According to the latest Zhaopin survey, state-owned enterprises are the places most students want to work, while only 17.4% want to work in private companies.
In the next few weeks, the Chinese labor market will see a record number of graduates of 10.8 million. Finding employment opportunities for graduate students is a headache for the Chinese government, which is struggling to deal with outbreaks of the disease.
The outlook for this sector is considered quite bleak. Some universities in China are even urging final-year students to postpone their graduation. The students told Caixin news agency that they have not been approved by the university to defend their thesis unless they find a job. Meanwhile, some students have opted for self-employment in order to earn a diploma. According to online recruitment website Zhaopin, as of April, less than a quarter of Chinese graduates had received job offers.
According to Bloomberg, state-funded universities are struggling. In May, China’s urban student unemployment rate hit a record high of 18.4%. Estimates from Bank of America Merrill Lynch show that, by July, the peak of graduation season, that number could be as high as 23%. Therefore, Chinese universities are trying to defuse the situation. In general, the blockades aimed at controlling the pandemic also put a lot of pressure on the youth unemployment rate.

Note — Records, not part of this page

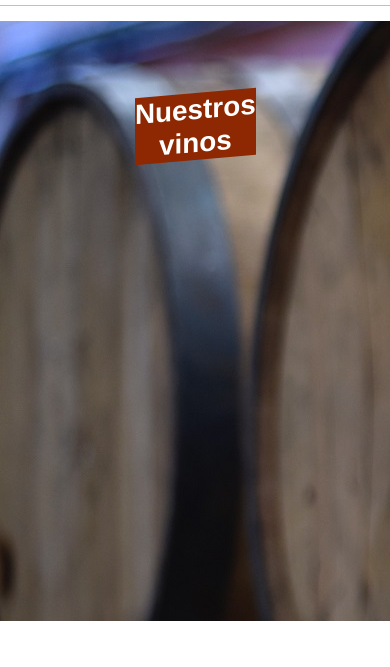
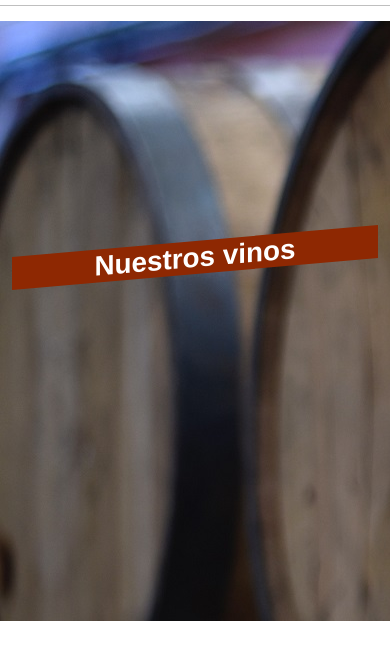
Before and after one commit to nachi250/con-amor-y-vino, a website: page vinos.html in a window 390 px wide. Shown: the part 97-764 px from the top of the page. Drawn offline with nearby package versions, Linux system fonts and the light colour scheme; files that its build step writes are made by us from their sources.

Commit message:
correccion columnas seccion vinos

```diff
--- a/vinos.html
+++ b/vinos.html
@@ -34,12 +34,12 @@
 	</nav>
 	<div class="vinos_background container-fluid">
 		<div class="row">
-			<div class="col"></div>
-			<div class="col">
+			<div class="col-sm-12 col-md-4 col-lg-4"></div>
+			<div class="col-sm-12 col-md-4 col-lg-4">
 				<div>
 				<h1 class="vinos_titulo">Nuestros vinos</h1></div>
 			</div>
-			<div class="col"></div>
+			<div class="col-sm-12 col-md-4 col-lg-4"></div>
 		</div>
 	</div>
 	<!--<section>
```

In China, more and more students want to work in government agencies after graduating from school. According to the latest Zhaopin survey, state-owned enterprises are the places most students want to work, while only 17.4% want to work in private companies.

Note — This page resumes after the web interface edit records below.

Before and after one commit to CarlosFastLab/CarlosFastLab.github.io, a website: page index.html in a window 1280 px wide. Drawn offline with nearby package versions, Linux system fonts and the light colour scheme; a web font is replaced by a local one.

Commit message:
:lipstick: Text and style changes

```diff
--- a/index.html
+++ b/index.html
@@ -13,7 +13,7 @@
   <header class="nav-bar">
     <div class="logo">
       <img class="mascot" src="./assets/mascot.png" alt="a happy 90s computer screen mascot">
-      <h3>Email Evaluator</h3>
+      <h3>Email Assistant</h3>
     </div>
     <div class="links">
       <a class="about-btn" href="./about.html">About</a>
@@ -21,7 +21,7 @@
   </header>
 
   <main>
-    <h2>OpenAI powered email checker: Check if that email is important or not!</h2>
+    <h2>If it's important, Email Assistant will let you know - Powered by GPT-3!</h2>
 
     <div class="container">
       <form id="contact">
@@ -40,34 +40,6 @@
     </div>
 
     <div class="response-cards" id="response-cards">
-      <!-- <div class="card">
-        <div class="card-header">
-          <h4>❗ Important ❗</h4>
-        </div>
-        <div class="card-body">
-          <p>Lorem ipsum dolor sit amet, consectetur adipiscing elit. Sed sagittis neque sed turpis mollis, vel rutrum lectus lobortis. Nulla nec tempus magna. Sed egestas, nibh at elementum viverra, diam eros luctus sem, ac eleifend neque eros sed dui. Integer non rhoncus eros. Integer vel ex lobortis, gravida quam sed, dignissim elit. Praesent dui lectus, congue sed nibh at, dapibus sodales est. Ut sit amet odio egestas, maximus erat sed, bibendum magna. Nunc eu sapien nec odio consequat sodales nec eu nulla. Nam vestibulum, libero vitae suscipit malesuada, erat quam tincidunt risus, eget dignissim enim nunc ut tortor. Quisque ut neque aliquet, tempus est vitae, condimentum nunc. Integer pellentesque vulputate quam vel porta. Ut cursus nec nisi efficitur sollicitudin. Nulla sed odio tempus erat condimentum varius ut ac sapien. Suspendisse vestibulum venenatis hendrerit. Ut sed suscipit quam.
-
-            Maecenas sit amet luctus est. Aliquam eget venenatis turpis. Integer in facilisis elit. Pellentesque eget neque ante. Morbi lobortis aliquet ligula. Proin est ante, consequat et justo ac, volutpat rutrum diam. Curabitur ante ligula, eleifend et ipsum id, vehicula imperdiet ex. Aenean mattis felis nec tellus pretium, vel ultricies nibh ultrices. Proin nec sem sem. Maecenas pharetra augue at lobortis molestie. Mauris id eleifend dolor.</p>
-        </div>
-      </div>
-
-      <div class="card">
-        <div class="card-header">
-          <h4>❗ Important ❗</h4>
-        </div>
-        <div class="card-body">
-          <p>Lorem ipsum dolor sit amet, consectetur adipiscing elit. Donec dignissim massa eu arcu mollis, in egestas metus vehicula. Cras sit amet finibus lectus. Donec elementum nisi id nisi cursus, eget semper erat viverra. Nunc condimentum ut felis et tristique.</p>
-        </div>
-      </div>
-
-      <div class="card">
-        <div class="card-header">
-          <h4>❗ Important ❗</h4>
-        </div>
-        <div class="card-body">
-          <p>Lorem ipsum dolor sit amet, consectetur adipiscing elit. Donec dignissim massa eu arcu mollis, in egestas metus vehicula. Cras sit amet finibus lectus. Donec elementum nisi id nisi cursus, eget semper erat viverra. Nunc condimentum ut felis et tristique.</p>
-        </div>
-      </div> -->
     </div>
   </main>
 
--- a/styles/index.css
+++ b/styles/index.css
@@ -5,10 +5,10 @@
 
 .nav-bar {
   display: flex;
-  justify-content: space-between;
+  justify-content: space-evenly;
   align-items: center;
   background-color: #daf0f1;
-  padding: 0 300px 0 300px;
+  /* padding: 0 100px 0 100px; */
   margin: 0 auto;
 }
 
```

According to experts, the employment outlook in China is even worse than when the Covid-19 epidemic broke out in early 2020. According to China’s National Bureau of Statistics, the urban unemployment rate has increased by 0, 3 percentage points to 6.1% in April, the highest level since March 2020. In the first three months of this year, more than 60% of Chinese graduates said they were facing stiff competition. According to Zhaopin’s survey, about 55% decreased their expectations of their employment.
In the past, high-paying industries – such as technology and education – were often favored by good students. These sectors also employ tens of millions of young people, despite criticism for a toxic work culture and discrimination against older job seekers. Now, many young Chinese are flocking to state jobs, which are seen as more stable and with more benefits.
However, this is what makes it difficult for the Chinese government. Since the late 1990s, state-owned enterprises have cut back on recruitment, as the number of urban workers halved to around 55 million. In addition, government jobs are also highly desired, but the number of new hires remains stable at about 170,000 people per year.
Over the past decade, the private sector has been China’s largest employer, with about 150 million urban workers. Cities in the mainland have more than 110 million people self-employed, this is the group working with part-time contracts, odd jobs and in the sharing economy. A few make money by becoming influencers on social networking platforms.
In a clear sign of how difficult it is for workers to find jobs in the city, Yunnan province recently offered new university graduates an annual stipend of 50,000 yuan. (7,464)/person to return to work in the villages. This allowance is not small, when the above figure is equivalent to 5 months of starting salary for graduates of elite schools such as Tsinghua University.
The average monthly salary in China in 38 major cities was 10,014 yuan ($1,502) in the first quarter of 2022, down 1% year-on-year and up 10.5% year-on-year in 2020. According to Zhaopin , the average monthly salary for bachelor’s degree holders rose 1.8% year-on-year to 12,033 yuan.
Two years ago, China’s job market recovered quickly when the pandemic was brought under control. At that time, the impact of the epidemic on the economy was still not too great because only the small area around Wuhan was affected. Within 3 months, people’s lives were back to normal.
The current job market has not recovered so positively. The tightening of regulations on the technology sector has made young people afraid to apply for jobs to these businesses, even though they have internet knowledge. Shanghai and Beijing, where 18 of the 20 universities have students with the highest starting salaries in the country, have been in lockdown since April.
Meanwhile, the university enrollment rate in the past 10 years has “produced” a large labor force, overloading the economy. HSBC estimates that recent graduates in China now account for more than half of the new labor supply, with literature and arts one of the most popular majors.
Refer to Bloomberg